= TASK TO CARRY OUT =
Print the listing exactly.

= EXERCISE INPUTS =
※ ※ ※
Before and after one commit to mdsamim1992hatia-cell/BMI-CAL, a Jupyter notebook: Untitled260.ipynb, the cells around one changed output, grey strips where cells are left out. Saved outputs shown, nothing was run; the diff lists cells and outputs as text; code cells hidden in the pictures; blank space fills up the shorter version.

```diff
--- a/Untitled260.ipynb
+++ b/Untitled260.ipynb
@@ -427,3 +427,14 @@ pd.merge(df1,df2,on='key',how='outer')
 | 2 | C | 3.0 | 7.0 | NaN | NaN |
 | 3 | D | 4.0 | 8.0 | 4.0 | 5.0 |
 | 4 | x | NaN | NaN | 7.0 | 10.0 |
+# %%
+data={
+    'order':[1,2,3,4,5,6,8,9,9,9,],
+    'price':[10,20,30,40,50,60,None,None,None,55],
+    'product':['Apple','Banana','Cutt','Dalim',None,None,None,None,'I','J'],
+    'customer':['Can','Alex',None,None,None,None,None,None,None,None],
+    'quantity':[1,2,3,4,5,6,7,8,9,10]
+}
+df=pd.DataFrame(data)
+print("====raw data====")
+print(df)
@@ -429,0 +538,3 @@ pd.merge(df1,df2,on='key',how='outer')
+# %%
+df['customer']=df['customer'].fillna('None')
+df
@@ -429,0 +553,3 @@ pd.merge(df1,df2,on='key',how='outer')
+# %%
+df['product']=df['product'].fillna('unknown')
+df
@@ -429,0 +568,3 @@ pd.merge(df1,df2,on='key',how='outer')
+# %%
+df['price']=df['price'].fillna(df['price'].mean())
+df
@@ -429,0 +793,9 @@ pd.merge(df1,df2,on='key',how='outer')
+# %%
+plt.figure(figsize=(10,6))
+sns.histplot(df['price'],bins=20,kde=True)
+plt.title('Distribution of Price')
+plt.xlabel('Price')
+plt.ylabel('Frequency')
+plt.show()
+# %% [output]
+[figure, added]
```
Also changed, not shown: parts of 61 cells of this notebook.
※ ※ ※
= FINISHED EXERCISE =
Before and after one commit to mdsamim1992hatia-cell/BMI-CAL, a Jupyter notebook: Untitled260.ipynb, the cells around one changed output, grey strips where cells are left out. Saved outputs shown, nothing was run; the diff lists cells and outputs as text; code cells hidden in the pictures; blank space fills up the shorter version.

```diff
--- a/Untitled260.ipynb
+++ b/Untitled260.ipynb
@@ -427,3 +427,14 @@ pd.merge(df1,df2,on='key',how='outer')
 | 2 | C | 3.0 | 7.0 | NaN | NaN |
 | 3 | D | 4.0 | 8.0 | 4.0 | 5.0 |
 | 4 | x | NaN | NaN | 7.0 | 10.0 |
+# %%
+data={
+    'order':[1,2,3,4,5,6,8,9,9,9,],
+    'price':[10,20,30,40,50,60,None,None,None,55],
+    'product':['Apple','Banana','Cutt','Dalim',None,None,None,None,'I','J'],
+    'customer':['Can','Alex',None,None,None,None,None,None,None,None],
+    'quantity':[1,2,3,4,5,6,7,8,9,10]
+}
+df=pd.DataFrame(data)
+print("====raw data====")
+print(df)
@@ -429,0 +538,3 @@ pd.merge(df1,df2,on='key',how='outer')
+# %%
+df['customer']=df['customer'].fillna('None')
+df
@@ -429,0 +553,3 @@ pd.merge(df1,df2,on='key',how='outer')
+# %%
+df['product']=df['product'].fillna('unknown')
+df
@@ -429,0 +568,3 @@ pd.merge(df1,df2,on='key',how='outer')
+# %%
+df['price']=df['price'].fillna(df['price'].mean())
+df
@@ -429,0 +793,9 @@ pd.merge(df1,df2,on='key',how='outer')
+# %%
+plt.figure(figsize=(10,6))
+sns.histplot(df['price'],bins=20,kde=True)
+plt.title('Distribution of Price')
+plt.xlabel('Price')
+plt.ylabel('Frequency')
+plt.show()
+# %% [output]
+[figure, added]
```
Also changed, not shown: parts of 61 cells of this notebook.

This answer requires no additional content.